During an adjournment of the Senate, if the Speaker is satisfied that it is in the public interest, he or she may recall the Senate for an earlier date than indicated in the adjournment order.  Conversely, if the Speaker is satisfied that the public interest does not require the Senate to meet on the date specified in the adjournment order, the Speaker, after consulting the Leader of the Government, the Leader of the Opposition and the leaders of any recognized parties may determine a later date for the return of the Senate.


The Speaker of the Senate ranks fourth in the Table of Precedence for Canada, after the Governor General, the Prime Minister and the Chief Justice of the Supreme Court.  For this reason, in addition to the duties as presiding officer of the Senate, the Speaker is often called upon to represent the Senate, and sometimes the government, at national and international events. 


The Speaker pro tempore is, in essence, a deputy speaker who presides over sittings whenever the Speaker is absent from the chamber or is unable to perform duties in the chair.  The Speaker pro tempore is nominated through a report presented to the Senate by the Committee of Selection at the beginning of each session of Parliament.   If the both the Speaker and the Speaker pro tempore are absent, a senator chosen by the Senate will preside over sittings and have all the powers of the Speaker.17

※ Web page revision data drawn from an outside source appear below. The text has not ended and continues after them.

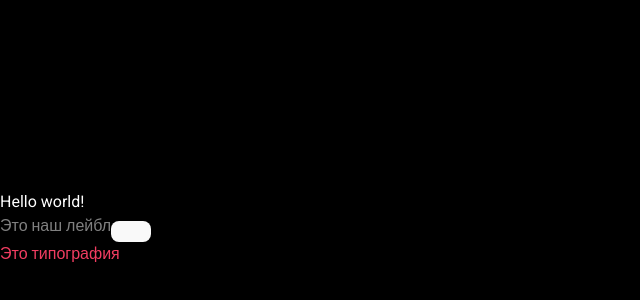
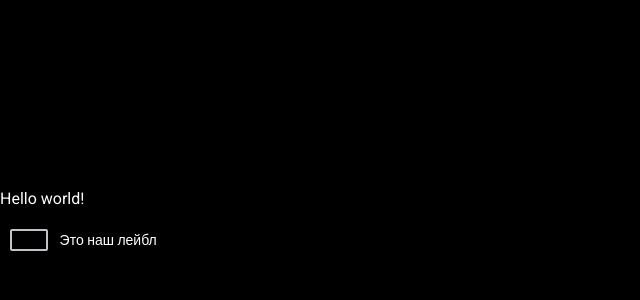
Before and after one commit to DmitrijSergeev/Cards, a React (Vite) app: page / in a window 1280 px wide. Shown: the part 172-472 px from the top of the page, without its empty margins (0-640 px from the left). Built offline with nearby package versions, Linux system fonts and the light colour scheme; a web font is replaced by a local one.

Commit message:
checkbox full

```diff
--- a/src/app/App.tsx
+++ b/src/app/App.tsx
@@ -1,10 +1,6 @@
 import { useState } from 'react'
 
-import { Typography } from '@/components/ui/Typography'
-
-import s from './App.module.scss'
-
-import { Checkbox } from '../components/ui/checkbox'
+import { Checkbox } from '@/components/ui/checkbox'
 export function App() {
   const [checked, setCheked] = useState(false)
 
@@ -16,9 +12,6 @@ export function App() {
     <>
       <div>Hello world!</div>
       <Checkbox checked={checked} label={'Это наш лейбл'} onChange={onchangeHandler} />
-      <Typography as={'label'} className={s.labelName}>
-        Это типография
-      </Typography>
     </>
   )
 }
--- a/src/common/icons/IconWrapper.tsx
+++ b/src/common/icons/IconWrapper.tsx
@@ -0,0 +1,36 @@
+import { HTMLProps, ReactNode, SVGProps } from 'react'
+
+export type IconProps = {
+  color?: string
+  size?: number
+  svgProps?: SVGProps<SVGSVGElement>
+} & Omit<HTMLProps<HTMLSpanElement>, 'color' | 'size'>
+
+type IconWrapperProps = { icon: ReactNode } & IconProps
+
+export const IconWrapper = ({
+  color: colorProp,
+  icon,
+  size: sizeProp,
+  ...restProps
+}: IconWrapperProps) => {
+  const color = colorProp ? colorProp : 'currentColor'
+  const size = sizeProp ? `${sizeProp}rem` : '2.4rem'
+
+  return (
+    <span
+      aria-hidden={'true'}
+      role={'img'}
+      style={{
+        color: color,
+        display: 'inline-flex',
+        fontSize: 'inherit',
+        height: size,
+        width: size,
+      }}
+      {...restProps}
+    >
+      {icon}
+    </span>
+  )
+}
--- a/src/components/ui/checkbox/Checkbox.module.scss
+++ b/src/components/ui/checkbox/Checkbox.module.scss
@@ -1,48 +1,80 @@
-/* .checkbox {
+@import '@/styles/mixins';
+
+.label {
+  @include flex($align: center, $gap: 2px);
+
   cursor: pointer;
 
-  display: flex;
-  align-items: center;
-  justify-content: center;
-
-  width: 20px;
-  height: 20px;
-  margin-right: 20px;
-  padding: 10px;
-
-} */
-.labelDisabled {
+  &.disabled {
+    cursor: initial;
     color: var(--color-dark-100);
   }
 
   .root {
-  s.wrapper {
+    @include flex($align: center, $justify: center);
+
+    cursor: pointer;
+
+    width: 1.4rem;
+    height: 1.4rem;
+
+    background-color: transparent;
+    border-radius: 2px;
+
+    &:not([data-state='checked']) {
+      border: 2px solid var(--color-light-900);
+    }
+
+    &[data-state='checked'] {
+      background-color: var(--color-dark-900);
+    }
+
+    &[data-disabled] {
+      pointer-events: none;
+      cursor: initial;
+      border: 2px solid var(--color-dark-100);
+    }
+
+    &:hover:active([data-state='checked']) {
+      background-color: var(--color-dark-100);
+    }
+
+    &:hover:active:not([data-disabled]) {
+      background-color: var(--color-dark-900);
+      border: 2px solid var(--color-light-100);
+    }
+
+    &:hover:active:not([data-state='checked'], [data-disabled]) {
+      background-color: var(--color-dark-100);
+    }
+
+    &[data-state='checked'][data-disabled] {
+      background-color: var(--color-light-700);
     }
   }
 
-.indicator {
-  width: 18px;
-  height: 18px;
+  .checkboxWrapper {
+    @include flex($align: center, $justify: center);
+
+    width: 3.6rem;
+    height: 3.6rem;
+    border-radius: 50%;
+
+    &:hover:not(.disabled) {
+      background-color: var(--color-dark-500);
     }
 
-.checked {
-  color: black;
+    &:hover:active:not(.disabled) {
+      background-color: var(--color-dark-100);
     }
 
-.name {
-  margin-right: 30px;
-  padding: 5px;
+    &.left {
+      margin-left: -0.9rem;
     }
 
-.default {
-  cursor: pointer;
-
-  display: flex;
-  align-items: center;
-  justify-content: center;
-
-  width: 20px;
-  height: 20px;
-  margin-right: 20px;
-  padding: 10px;
+    .indicator {
+      width: 1.8rem;
+      height: 1.8rem;
     }
+  }
+}
--- a/src/components/ui/checkbox/Checkbox.tsx
+++ b/src/components/ui/checkbox/Checkbox.tsx
@@ -1,42 +1,90 @@
-import { FC } from 'react'
+import { ComponentPropsWithoutRef, ElementRef, forwardRef } from 'react'
 
-import { CheckboxTrue } from '@/components/ui/IconsComponents/checkboxIcons/CheckboxTrue'
+import { CheckIcon } from '@/components/ui/IconsComponents/checkboxIcons/CheckIcon'
 import { Typography } from '@/components/ui/Typography'
 import * as CheckboxRadix from '@radix-ui/react-checkbox'
+import { clsx } from 'clsx'
 
 import s from './Checkbox.module.scss'
+type PositionType = 'default' | 'left'
 
 export type CheckboxProps = {
-  checked?: boolean
-  disabled?: boolean
+  checked: boolean
+  id?: string
   label?: string
-  onChange?: (checked: boolean) => void
-}
-export const Checkbox: FC<CheckboxProps> = props => {
-  const { checked, disabled, label, onChange } = props
+  onCheckedChange: (checked: boolean) => void
+  position?: PositionType
+} & Omit<ComponentPropsWithoutRef<typeof CheckboxRadix.Root>, 'asChild'>
 
-  const className = {
-    label: s.labelDisabled,
-    root: s.root,
-    wrapper: s.wrapper,
+export const Checkbox = forwardRef<ElementRef<typeof CheckboxRadix.Root>, CheckboxProps>(
+  (
+    {
+      checked,
+      className,
+      disabled,
+      id,
+      label,
+      name,
+      onCheckedChange,
+      position = 'default',
+      ...restProps
+    },
+    ref
+  ): JSX.Element => {
+    const classNames = {
+      checkboxWrapper: clsx(s.checkboxWrapper, disabled && s.disabled, s[position]),
+      indicator: s.indicator,
+      label: clsx(s.label, disabled && s.disabled, className),
+      root: clsx(s.root),
     }
 
     return (
-    <div className={className.root}>
-      <div className={className.wrapper}>
-        {label && (
-          <Typography as={'label'} className={className.label}>
-            {label}
-          </Typography>
-        )}
-        <CheckboxRadix.Root checked={checked} disabled={disabled} onCheckedChange={onChange}>
+      <Typography as={'label'} className={classNames.label} variant={'Body2'}>
+        <div className={classNames.checkboxWrapper}>
+          <CheckboxRadix.Root
+            checked={checked}
+            className={classNames.root}
+            disabled={disabled}
+            id={id}
+            name={name}
+            onCheckedChange={onCheckedChange}
+            ref={ref}
+            required={restProps.required}
+          >
             {checked && (
-            <CheckboxRadix.Indicator className={s.indicator}>
-              <CheckboxTrue />
+              <CheckboxRadix.Indicator className={classNames.indicator} forceMount>
+                <CheckIcon size={1.8} />
               </CheckboxRadix.Indicator>
             )}
           </CheckboxRadix.Root>
         </div>
+        {label}
+      </Typography>
+    )
+  }
+)
+
+/*return (
+    <div className={classNames.container}>
+      <Typography as={'label'} className={classNames.label} variant={'Body2'}>
+        <div className={classNames.buttonWrapper}>
+          <CheckboxRadix.Root
+              checked={checked}
+              className={classNames.root}
+              disabled={disabled}
+              id={id}
+              onCheckedChange={onChange}
+              required={required}
+          >
+            {checked && (
+                <CheckboxRadix.Indicator className={classNames.indicator} forceMount>
+                  <CheckIcon />
+                </CheckboxRadix.Indicator>
+            )}
+          </CheckboxRadix.Root>
+        </div>
+        {label}
+      </Typography>
     </div>
 )
-}
+}*/
```
Also changed, not shown: 1 other file (tests, documents, lock files or other folders). Lines whose indentation alone changed are shown as unchanged.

In cases where the Speaker has to leave the chair during any part of a sitting or any day, the Speaker may ask another senator to preside as Speaker for the remainder of the day or until the Speaker returns before the end of that sitting day.18

For additional information

Senate Procedure in Practice (Chapter 2 and 4)


1 Rule 2-1(1).
2 Constitution Act, 1867, section 34.
3 Rules 2-1(1) and 2-6.
4 Rules 2-11, 4-1, 4-5, 6-1, 16-1(3) and 16-2(2).
5 Rules 6-1 and 6-4(1).
6 Rule 6-12(3).
7 Rule 6-3(2) and 9-2(1).
8 Rule 2-3 and 2-4(1).
9 Rule 9-1. See also Constitution Act, 1867, section 36.
10 Rule 2-1(1), 2-3 and 2-5.
11 Rule 2-5(3) and 9-2.(2).
12 Rule 2-5(1).
13 Rule 2-1(1) and 8-3.
14 Rule 5-4.
15 Rule 2-13(2) and 2-13(3).
16 Rule 3-6.
17 Rule 2-4 and 12-2(1). See also Parliament of Canada Act, sections 17 to 19.
18 Rule 2-4(1).